Grand Manan Hiking Trail

Cliffs at Southwest Head, Grand Manan Island.
Cliffs at Southwest Head, Grand Manan Island.

Grand Manan, population ~2500 (2006) is the largest island in the Bay of Fundy. At about 15km off the coast from where Canada meets the US (New Brunswick / Maine), it’s situated at the mouth of the bay.

Although there is apparently some hiking on smaller islands in the area, most of the marked and maintained trails are on the larger island. There are a network of short trails, primarily on the west side, but the paths can be combined to form “The Red Trail”. From Swallowtail, just around the northern tip of the island, to Southwest Head on the southern end, The Red Trail is about 44km in length.

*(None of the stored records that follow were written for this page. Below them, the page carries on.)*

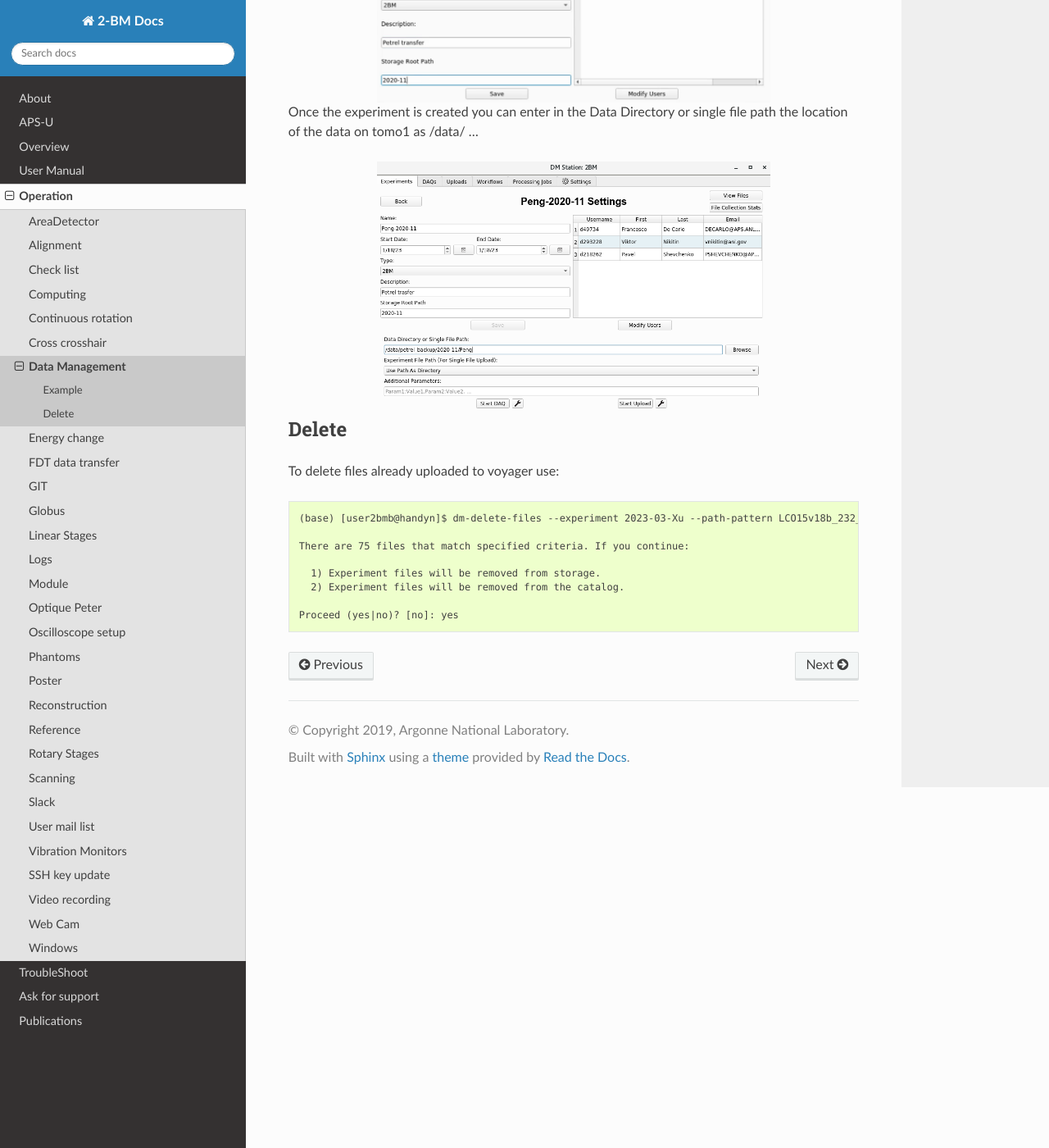
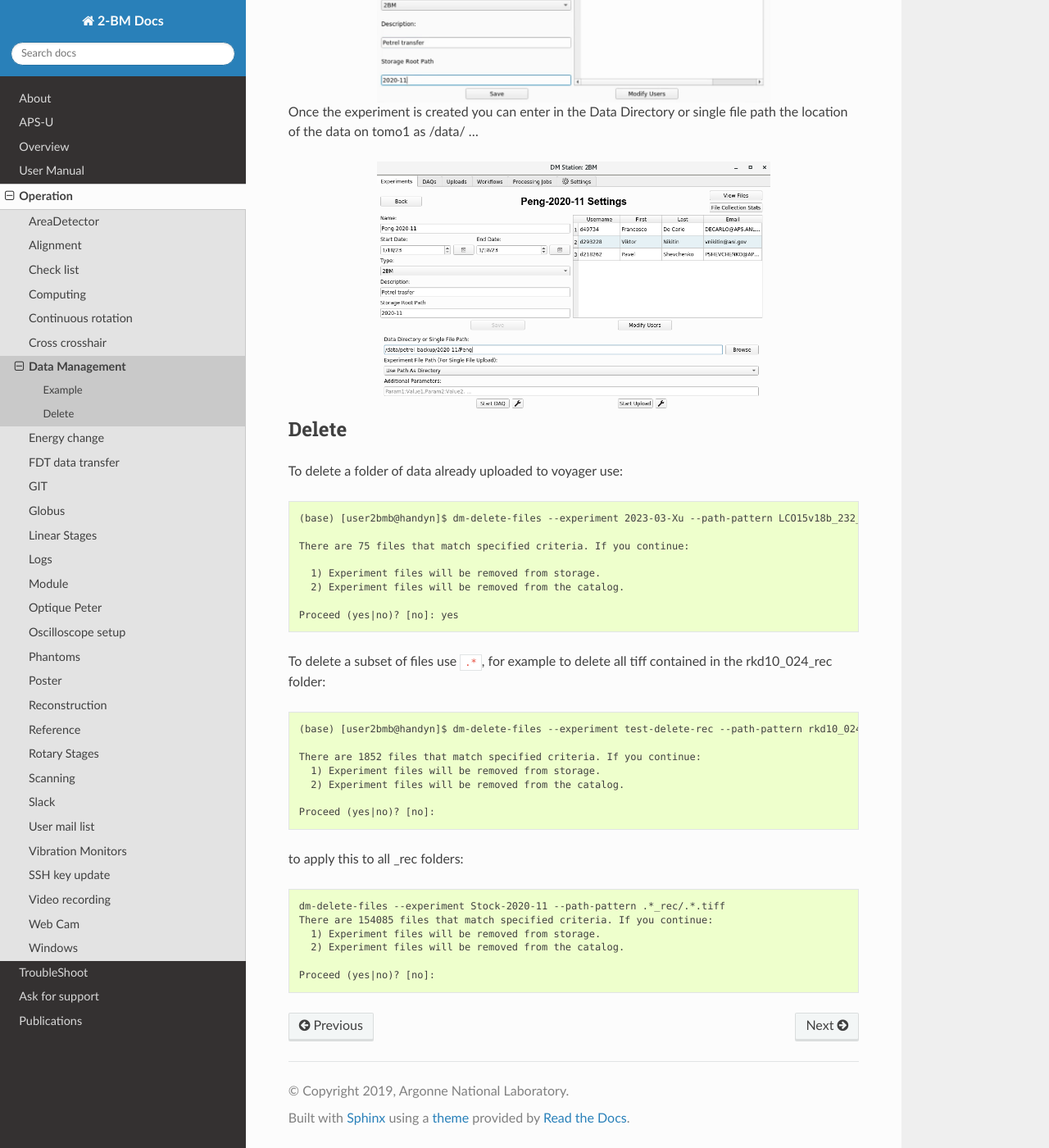
Before and after one commit to xray-imaging/2bm-docs, a Sphinx documentation site: the page built from docs/source/ops/item_035.rst, in a window 1280 px wide and 1400 px high, scrolled down 3053 px. Shown: the whole window at 82% size. Built offline with Sphinx 7.4.7 and the Read the Docs theme 2.0.0, drawn with Linux system fonts in a browser that asks for light colours; the version number could not be read and is left out.

Commit message:
updated dm-delete-files instructions

```diff
--- a/docs/source/ops/item_035.rst
+++ b/docs/source/ops/item_035.rst
@@ -104,7 +104,7 @@ Once the experiment is created you can enter in the Data Directory or single fil
 Delete
 ------
 
-To delete files already uploaded to voyager use:
+To delete a folder of data already uploaded to voyager use:
 
 ::
 
@@ -116,3 +116,27 @@ To delete files already uploaded to voyager use:
       2) Experiment files will be removed from the catalog.
 
     Proceed (yes|no)? [no]: yes
+
+
+To delete a subset of files use ``.*``, for example to delete all tiff contained in the rkd10_024_rec folder:
+
+::
+
+    (base) [user2bmb@handyn]$ dm-delete-files --experiment test-delete-rec --path-pattern rkd10_024_rec/.*.tiff
+
+    There are 1852 files that match specified criteria. If you continue:
+      1) Experiment files will be removed from storage.
+      2) Experiment files will be removed from the catalog.
+
+    Proceed (yes|no)? [no]:
+
+to apply this to all _rec folders:
+
+::
+
+    dm-delete-files --experiment Stock-2020-11 --path-pattern .*_rec/.*.tiff
+    There are 154085 files that match specified criteria. If you continue:
+      1) Experiment files will be removed from storage.
+      2) Experiment files will be removed from the catalog.
+
+    Proceed (yes|no)? [no]:
```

Frontier Trail

frontier-trails-1Sentiers Frontaliers (translated to Frontier or Border Trail) is an 81 km main trail that hugs the Canada / US border (Quebec / Maine). There is a side trail that brings the total to 135 km – this leads to Mont Mégantic, home to a Québec provincial park which itself has a network of shorter trails.

The main trail follows the border closely, often using the actual border cut line, and eventually deviates to enter an ecological reserve and summits Mount Gosford in the Appalachian White Range.

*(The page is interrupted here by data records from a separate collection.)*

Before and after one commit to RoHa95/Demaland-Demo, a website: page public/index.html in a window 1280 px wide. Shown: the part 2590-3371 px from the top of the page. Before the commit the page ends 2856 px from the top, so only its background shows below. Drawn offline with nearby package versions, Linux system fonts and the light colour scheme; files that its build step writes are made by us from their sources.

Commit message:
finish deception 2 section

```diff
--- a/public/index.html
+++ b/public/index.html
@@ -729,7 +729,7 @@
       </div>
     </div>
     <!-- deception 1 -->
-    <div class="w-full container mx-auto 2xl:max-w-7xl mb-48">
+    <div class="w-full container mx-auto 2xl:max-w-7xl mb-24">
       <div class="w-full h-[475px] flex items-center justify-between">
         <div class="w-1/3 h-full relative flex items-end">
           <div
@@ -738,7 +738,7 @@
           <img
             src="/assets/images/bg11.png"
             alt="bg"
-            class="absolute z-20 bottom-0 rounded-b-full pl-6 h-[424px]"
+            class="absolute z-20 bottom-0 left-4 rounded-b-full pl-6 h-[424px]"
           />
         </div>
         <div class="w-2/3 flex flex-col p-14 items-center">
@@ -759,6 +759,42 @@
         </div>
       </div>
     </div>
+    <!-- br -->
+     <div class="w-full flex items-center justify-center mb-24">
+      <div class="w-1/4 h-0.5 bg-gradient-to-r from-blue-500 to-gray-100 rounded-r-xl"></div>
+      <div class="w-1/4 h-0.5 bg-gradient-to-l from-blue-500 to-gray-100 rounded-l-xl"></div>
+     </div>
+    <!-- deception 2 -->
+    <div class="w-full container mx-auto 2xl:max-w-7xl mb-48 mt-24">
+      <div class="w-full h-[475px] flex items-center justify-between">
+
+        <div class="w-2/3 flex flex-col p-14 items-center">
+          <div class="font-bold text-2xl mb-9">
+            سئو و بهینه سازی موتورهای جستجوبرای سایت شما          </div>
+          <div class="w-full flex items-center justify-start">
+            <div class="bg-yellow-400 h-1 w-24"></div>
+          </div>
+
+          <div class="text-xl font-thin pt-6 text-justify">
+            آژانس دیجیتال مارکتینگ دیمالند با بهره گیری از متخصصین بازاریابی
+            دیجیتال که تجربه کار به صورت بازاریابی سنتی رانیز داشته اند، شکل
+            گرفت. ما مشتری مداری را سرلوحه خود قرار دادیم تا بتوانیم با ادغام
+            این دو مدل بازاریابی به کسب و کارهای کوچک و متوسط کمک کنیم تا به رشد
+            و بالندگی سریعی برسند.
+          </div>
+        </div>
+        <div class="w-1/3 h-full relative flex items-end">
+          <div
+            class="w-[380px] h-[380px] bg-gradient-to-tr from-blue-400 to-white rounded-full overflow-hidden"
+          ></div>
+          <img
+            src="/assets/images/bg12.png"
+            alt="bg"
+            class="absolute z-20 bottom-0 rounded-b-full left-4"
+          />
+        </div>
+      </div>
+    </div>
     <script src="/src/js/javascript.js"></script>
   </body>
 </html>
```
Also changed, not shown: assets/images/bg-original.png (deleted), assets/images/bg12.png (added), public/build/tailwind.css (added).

In the south west, Frontier turns to meet the Cohos Trail of New Hampshire – another 265 km / 165 miles of path heading south through the US.

Sentier Nepisiguit Mi’gmaq Trail

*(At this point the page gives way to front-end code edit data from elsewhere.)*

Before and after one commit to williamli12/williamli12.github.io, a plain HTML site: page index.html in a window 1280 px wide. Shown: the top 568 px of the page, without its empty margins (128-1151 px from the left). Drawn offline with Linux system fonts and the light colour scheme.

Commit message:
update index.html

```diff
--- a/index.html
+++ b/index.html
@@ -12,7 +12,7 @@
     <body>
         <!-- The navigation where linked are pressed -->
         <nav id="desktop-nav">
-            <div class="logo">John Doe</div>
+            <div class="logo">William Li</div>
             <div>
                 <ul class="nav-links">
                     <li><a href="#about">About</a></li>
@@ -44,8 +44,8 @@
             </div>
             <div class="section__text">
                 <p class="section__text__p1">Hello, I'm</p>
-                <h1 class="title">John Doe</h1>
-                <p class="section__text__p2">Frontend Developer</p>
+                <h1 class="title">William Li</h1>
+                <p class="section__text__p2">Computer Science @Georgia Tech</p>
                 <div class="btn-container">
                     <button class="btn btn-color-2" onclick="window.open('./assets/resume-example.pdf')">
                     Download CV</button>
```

belowinidanfallsThis trail follows the The Nepisiguit River along a several thousand year old seasonal hunting route of aboriginals. Although the information currently online is sparse, work is ongoing for a web redesign. In the meantime, the Sentier Nepisiguit Mi’gmaq Trail Facebook Group is extremely active and should for the time being be the first stop for anyone looking for current info.

According to information supplied by members of that group; As of Fall 2016 approximately half of the 140 km trail is cut and marked starting from the east, with the rest being a route that is still in active development. Currently the western half is best suited to the determined hiker, requiring some navigation and bushwhacking.

East Coast Trail

ect-general-route-overviewThis trail follows the coastline for about 312 km on the Avalon Peninsula in Newfoundland. Along its length, the trail is comprised of shorter forest paths ranging from about 3 to a combined 30 km in length (2 to 19 miles). Generally, these paths link small coastal fishing communities.

At approximately the half way point, the trail also passes directly through the City of St. John’s, the capital of Newfoundland and the oldest city in North America (population of approximately 250,000 including metro area). Just south of St. John’s the trail passes the most easterly point in North American @ Cape Spear.

From the perspective of a thru hiker, the most advantageous aspect of a hike on this trail is unique – there are no fees, permits or paperwork of any kind to arrange a hike of this trail. To my knowledge, there is no other path in Eastern Canada of this length and with this level of development that can make such a claim.

The paths of the East Coast Trail are easy to follow – generally well marked, cut and hardened. It’s worth noting, however, that the trail follows the coastline so closely that it has many sudden, steep elevation changes and can even at times be dangerous – particularly when winds sweep off the Atlantic Ocean. The coast of this region consists largely of high, steep cliffs, making the views at each turn truly dramatic. With this terrain there are precious few flat, easy-to-hike sections.

Trailheads for each individual path are generally found at the outskirts of each community. Each individual trailhead sign generally lists the distance to the other end of that path. There is no indication of the length of the trail as a whole on these signs, as much of the usage to date is by day hikers and hikers doing partial sections. As such, there is also no indication at each end of the trail that the hiker has reached a terminus.

While hiking the Community Link routes, thru hikers will have a short walk on small, quiet community side streets of a few kilometers (usually just 2 or 3 km, with the longest being 8 km) before reaching the next trailhead. Currently, the ECT is 78% forest walking, and 22% community / road walking. These community road walks can at times be confusing – they are unmarked. To assist with this, there is unofficial, user-generated content available at in the form of a spreadsheet that links to Google Map Routes for each road walk. A full set of detailed maps for each individual path are available directly from the East Coast Trail Association.